An interesting thing is happening in Massively Minecraft. While the game itself uses ‘text chat’ there is increasing use of a second channel, Skype. There are multiple channels appearing, often between small groups, but also one large channel, in which kids use voice and text. It’s almost like a sub-layer of conversation, and often relates not to the game, but just about any topic, from school to whatever other games the kids like to play. We’re about 50/50 boy and girl ratio in both the game and Skype. One interesting observation is that they never use video calling, though most of them could.
The game, and whatever they are working on is the visual aesthetic, the chat in the game largely relates to that activity as they organise, instruct, discuss and invent new ways to construct or re-organsise. Skype discussions tend to deal with non-game topics, from how their day was, what music they like or whether Call of Duty is just a rehashed engine. You’d think, or at least I did, that having an international group of players, they’d be interested in aspects of living in the various countries, but I’m yet to see them discuss these things – they seem perfectly at home with the idea that the Internet and their growing friendships are a sort of unified state.
When I compare this to projects such as Global Kids or even Flat Classroom, our game-world seems to pay almost no attention to global factor. While we hear a lot about personal learning networks in educational realms, it seems to me that without any prompting, there are over a hundred kids using Skype in the way many teachers use Twitter – switching between two different but connected spaces, and equally participate in the work (in the game) and side-line conversation about almost anything.
I think it’s to do with rapid switching than multi-tasking, but whatever it is, it’s pretty clear that allowing more than one channel and choice is a winning thing.
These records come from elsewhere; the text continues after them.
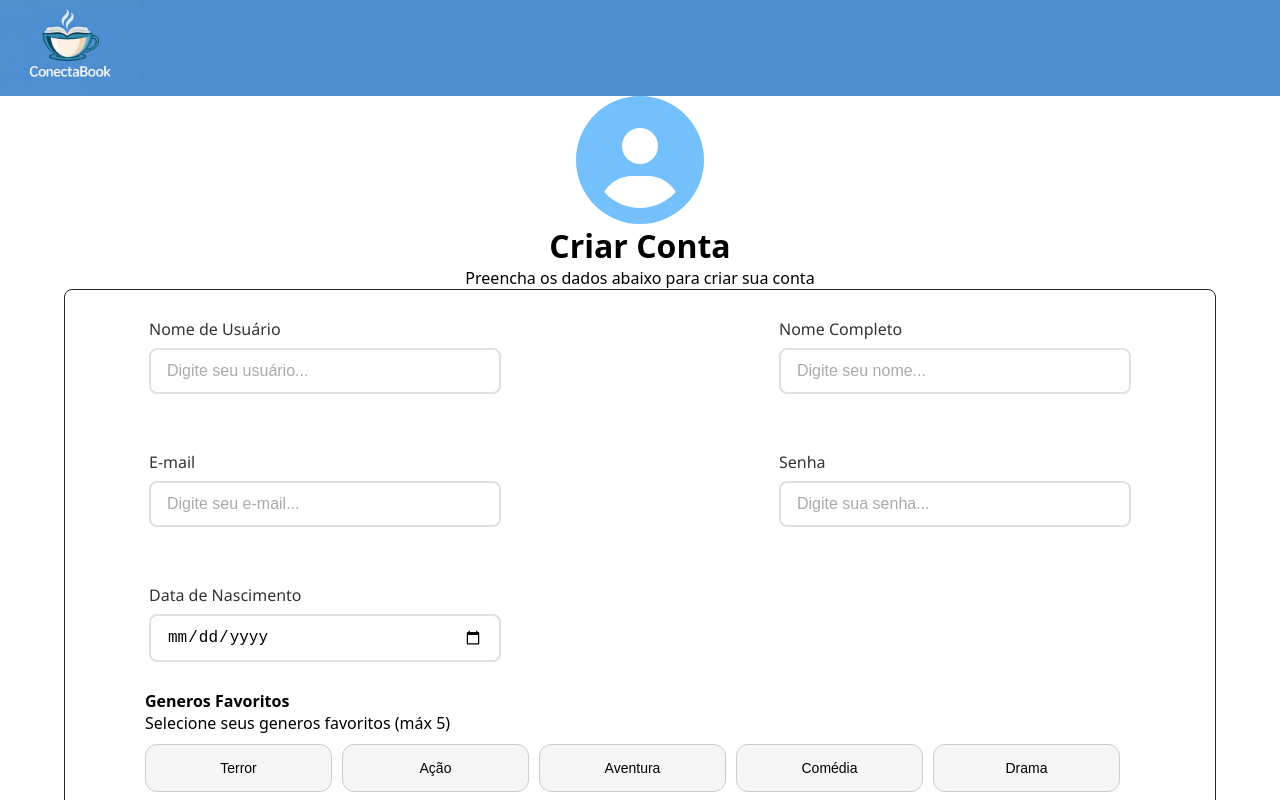
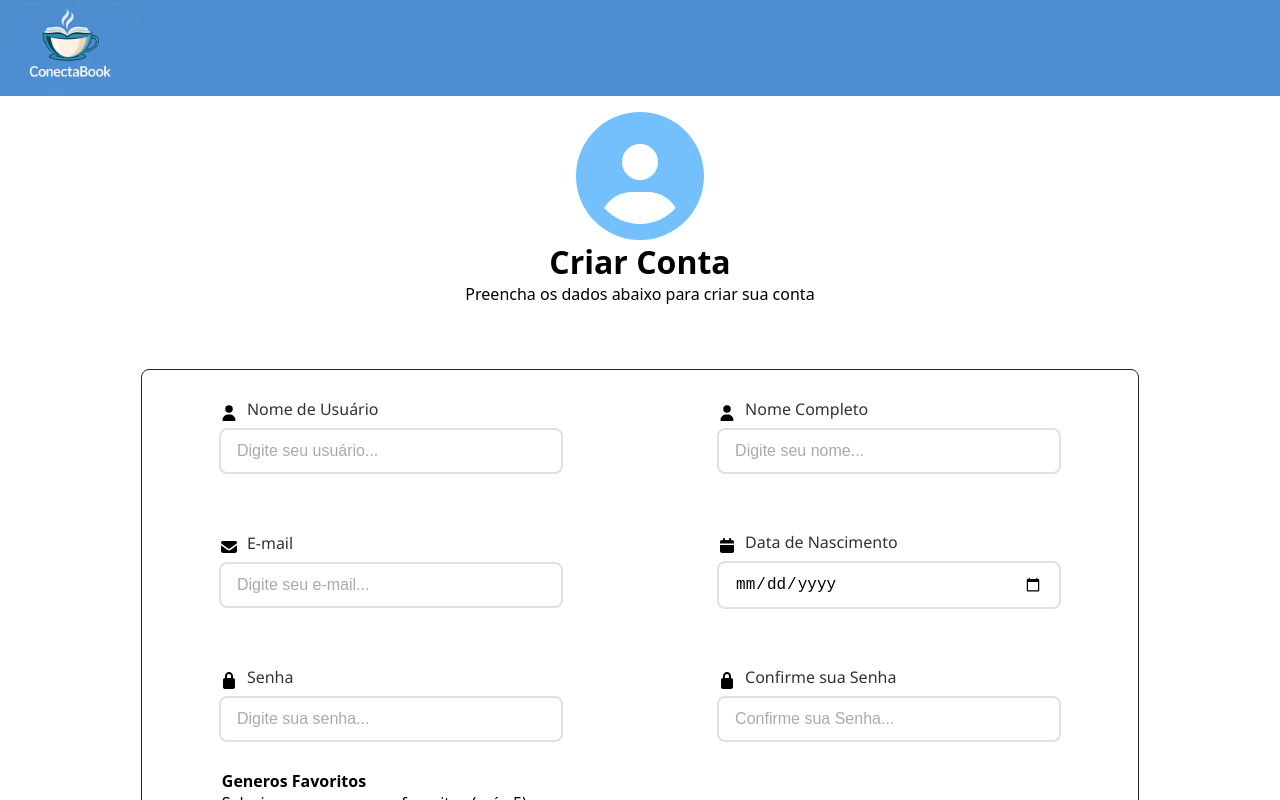
Before and after one commit to AlexGomes34/tema-conectabook, a React (Vite) app in the folder codes/frontend/tcc-conectabook/: page /cadastro in a window 1280 px wide. Shown: the top 800 px of the page. Built offline with nearby package versions, Linux system fonts and the light colour scheme.

Commit message:
Estilização da página de perfi

```diff
--- /dev/null
+++ b/codes/frontend/tcc-conectabook/src/components/footer/index.jsx
@@ -0,0 +1,9 @@
+function Footer() {
+    return (
+        <footer>
+            <p>© 2026 ConectaBook — 2026</p>
+        </footer>
+    )
+}
+
+export default Footer
--- a/codes/frontend/tcc-conectabook/src/components/input/index.jsx
+++ b/codes/frontend/tcc-conectabook/src/components/input/index.jsx
@@ -1,9 +1,13 @@
 import './input.css'
+import { FontAwesomeIcon } from "@fortawesome/react-fontawesome"
 
-function Input({ label, placeholder, value, onChange, type = "text", name, required }) {
+function Input({ label, placeholder, value, onChange, type = "text", name, required, faIcon }) {
     return (
         <div className='input-group'>
-            <label>{label}</label>
+            <div className="label">
+                <FontAwesomeIcon icon={faIcon} />
+                <label>{label}</label>
+            </div>
             <input
                 name={name}
                 type={type}
--- a/codes/frontend/tcc-conectabook/src/components/input/input.css
+++ b/codes/frontend/tcc-conectabook/src/components/input/input.css
@@ -30,3 +30,9 @@
   .input-group input::placeholder {
     color: #aaa;
   }
+
+  .label{
+    display: flex;
+    align-items: center;
+    gap: 0.5rem;
+  }
--- a/codes/frontend/tcc-conectabook/src/pages/Cadastro/index.jsx
+++ b/codes/frontend/tcc-conectabook/src/pages/Cadastro/index.jsx
@@ -5,18 +5,20 @@ import logo from "../../assets/logo.png"
 import "./style.css"
 
 import { FontAwesomeIcon } from "@fortawesome/react-fontawesome"
-import { faCircleUser } from "@fortawesome/free-solid-svg-icons"
+import { faCircleUser, faUser, faEnvelope, faLock, faCalendar } from "@fortawesome/free-solid-svg-icons"
 import Button from "../../components/button"
-import { text } from "@fortawesome/fontawesome-svg-core"
+import Footer from "../../components/footer"
 
 //============== ARRAYS ================
 
 const INPUT_DATA = [
-    { id: 1, name: "usuario", label: "Nome de Usuário", placeholder: "Digite seu usuário...", type: "text", required:true },
-    { id: 2, name: "nome", label: "Nome Completo", placeholder: "Digite seu nome...", type: "text", required:true },
-    { id: 3, name: "email", label: "E-mail", placeholder: "Digite seu e-mail...", type: "email", required:true },
-    { id: 4, name: "senha", label: "Senha", placeholder: "Digite sua senha...", type: "password", required:true },
-    { id: 5, name: "nascimento", label: "Data de Nascimento", type: "date", required:true },
+    { id: 1, name: "usuario", label: "Nome de Usuário", placeholder: "Digite seu usuário...", type: "text", required:true, faIcon:faUser },
+    { id: 2, name: "nome", label: "Nome Completo", placeholder: "Digite seu nome...", type: "text", required:true, faIcon:faUser },
+    { id: 3, name: "email", label: "E-mail", placeholder: "Digite seu e-mail...", type: "email", required:true,faIcon:faEnvelope },
+    { id: 5, name: "nascimento", label: "Data de Nascimento", type: "date", required:true, faIcon:faCalendar },
+    { id: 4, name: "senha", label: "Senha", placeholder: "Digite sua senha...", type: "password", required:true, faIcon:faLock },
+    { id: 5, name: "confirmarSenha", label: "Confirme sua Senha", placeholder: "Confirme sua Senha...", type: "password", required:true, faIcon:faLock },
+
 ]
 
 const GENEROS_DATA = [
@@ -121,6 +123,7 @@ function Cadastro() {
                                 <div className="input">
                                     <Input
                                         name={input.name}
+                                        faIcon={input.faIcon}
                                         label={input.label}
                                         placeholder={input.placeholder}
                                         value={form[input.name]}
@@ -160,14 +163,8 @@ function Cadastro() {
 
                     </form>
                 </div>
-
-
-
-
             </main>
-            <footer className="footer-cadastro">
-
-            </footer>
+            <Footer/>
         </div>
     )
 }
--- a/codes/frontend/tcc-conectabook/src/pages/Cadastro/style.css
+++ b/codes/frontend/tcc-conectabook/src/pages/Cadastro/style.css
@@ -12,6 +12,7 @@ body{
 .header-cadastro{
     width: 100%;
     background-color: #4D8ED0;
+
 }
 
 .img-header{
@@ -24,27 +25,26 @@ body{
     width: 100%;
     justify-content: center;
     align-items: center;
+    padding: 1rem;
 }
 
 .inputs{
     display: flex;
     width: 100%;
     flex-wrap: wrap;
-    justify-content: space-between;
+    justify-content: space-around;
     align-items: center;
     height: 25rem;
-    padding-inline: 4rem;
 }
 
 .input{
-    width: 24.5rem;
+    width: 30vw;
 }
 
 .main-cadastro{
     display: flex;
     flex-direction: column;
     align-items: center;
-    min-height: 85.5vh;
 }
 
 .generos-favoritos{
@@ -102,8 +102,9 @@ body{
     justify-content: center;
     align-items: center;
     border: 1px solid #242424;
-    width: 90%;
+    width: 78vw;
     border-radius: 8px;
+    margin: 3rem;
 }
 
 .footer-cadastro{
--- a/codes/frontend/tcc-conectabook/src/pages/Home/index.jsx
+++ b/codes/frontend/tcc-conectabook/src/pages/Home/index.jsx
@@ -1,11 +1,12 @@
 import image from '../../assets/image.png';
 import Button from '../../components/button';
+import Footer from '../../components/footer';
 import hpCapa from '../../assets/hpCapa.png';
 import fotoPessoa from '../../assets/fotoPessoa.jpg';
 import livro from '../../assets/livro.jpg';
 import eventos from '../../assets/eventos.jpg'
 import cafeteria from '../../assets/cafeteria.jpeg'
-import {useNavigate} from 'react-router-dom'
+import { useNavigate } from 'react-router-dom'
 
 import HeaderHome from './headerHome';
 
@@ -19,9 +20,9 @@ const CLUBES_DATA = [
 ]
 
 const EVENTOS_DATA = [
-  { id:1, nome: "Bienal de São Paulo", image: eventos },
-  { id:2,nome: "Bienal de São Paulo", image: eventos },
-  { id:3,nome: "Bienal de São Paulo", image: eventos },
+  { id: 1, nome: "Bienal de São Paulo", image: eventos },
+  { id: 2, nome: "Bienal de São Paulo", image: eventos },
+  { id: 3, nome: "Bienal de São Paulo", image: eventos },
 ]
 
 const CAFETERIA_DATA = [
@@ -205,9 +206,7 @@ function Home() {
         </div>
       </section>
 
-      <footer>
-        <p>© 2026 ConectaBook — 2026</p>
-      </footer>
+      <Footer/>
     </div>
   )
 }
--- a/codes/frontend/tcc-conectabook/src/pages/Home/style.css
+++ b/codes/frontend/tcc-conectabook/src/pages/Home/style.css
@@ -265,7 +265,7 @@ img {
 /* FOOTER */
 
 footer {
-    background-color: #0A0A1A;
+    background-color: #1976d2;
     height: 100px;
     color: #fafafa;
     display: flex;
--- a/codes/frontend/tcc-conectabook/src/pages/Perfil/index.jsx
+++ b/codes/frontend/tcc-conectabook/src/pages/Perfil/index.jsx
@@ -32,15 +32,15 @@ function Perfil() {
     useEffect(() => {
         const userStorage = JSON.parse(localStorage.getItem("user"))
 
-        if(userStorage){
+        if (userStorage) {
             setUser(userStorage)
 
 
             setFormData({
                 username: userStorage.username || "",
                 nome: userStorage.nome || "",
-            email:userStorage.email || "",
-            senha:userStorage.senha || "",
+                email: userStorage.email || "",
+                senha: userStorage.senha || "",
                 dataNascimento: userStorage.dataNascimento || ""
             })
 
@@ -93,12 +93,15 @@ function Perfil() {
                 </div>
 
                 <div className="right-perfil">
-                    <h2>Olá {user?.nome}</h2>
+                    <div className="apresentacao-perfil">
+                        <h2>Olá, {user?.nome}</h2>
                         <p>Bem vindo á sua conta ConectaBook.</p>
+                    </div>
+
                     <br />
                     <div className="inputs-perfil">
                         {INPUT_DATA.map((input) => (
-                            <div className="input">
+                            <div className="input-perfil">
                                 <Input
                                     name={input.name}
                                     label={input.label}
@@ -112,9 +115,9 @@ function Perfil() {
                         ))}
                     </div>
                     <div className="seguranca">
-                        <FontAwesomeIcon icon={faShieldHalved} />
+                        <FontAwesomeIcon className="icone-perfil" icon={faShieldHalved} />
                         <div className="seguranca-text">
-                            <p>Seus dados estão seguros</p>
+                            <h4>Seus dados estão seguros</h4>
                             <p>Não compartilhe suas informações com terceiros</p>
                         </div>
                     </div>
--- a/codes/frontend/tcc-conectabook/src/pages/Perfil/style.css
+++ b/codes/frontend/tcc-conectabook/src/pages/Perfil/style.css
@@ -1,6 +1,8 @@
 .up-perfil {
     display: flex;
     justify-content: space-between;
+    margin: 2rem;
+    padding-inline: 2rem;
 }
 
 .left-perfil {
@@ -37,12 +39,29 @@
 .icone-perfil {
     height: 2rem;
     width: auto;
-    background-color: aliceblue;
 }
 
 .right-perfil {
     width: 60vw;
-    background-color: aqua;
+    display: flex;
+    flex-direction: column;
+    border: 1px solid #eeecec;
+    border-radius: 8px;
+    box-shadow: 5px 5px 5px rgba(0, 0, 0, 0.1);
+}
+
+.inputs-perfil{
+    display: flex;
+    flex-wrap: wrap;
+    justify-content: space-between;
+}
+
+.apresentacao-perfil{
+    padding: 2rem;
+}
+
+.input-perfil{
+    width: 35rem;
 }
 
 .down-perfil {
@@ -51,3 +70,23 @@
     padding-inline: 3rem;
     gap: 2rem;
 }
+
+.seguranca{
+    display: flex;
+    align-items: center;
+    padding: 1rem;
+    margin: 1rem;
+    gap: 1.5rem;
+    border: 1px solid #242424;
+    border-radius: 8px;
+    background-color: #e8f1ff;
+}
+
+.seguranca h4{
+    color: #1976d2;
+}
+
+.seguranca p{
+    color: #242424;
+    font-size: 0.8rem;
+}
```
Lines whose indentation alone changed are shown as unchanged.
2012 will see some major updates, major expansion, so it will be fascinating to watch where it goes … who knows, to a school near you or me. Whichever.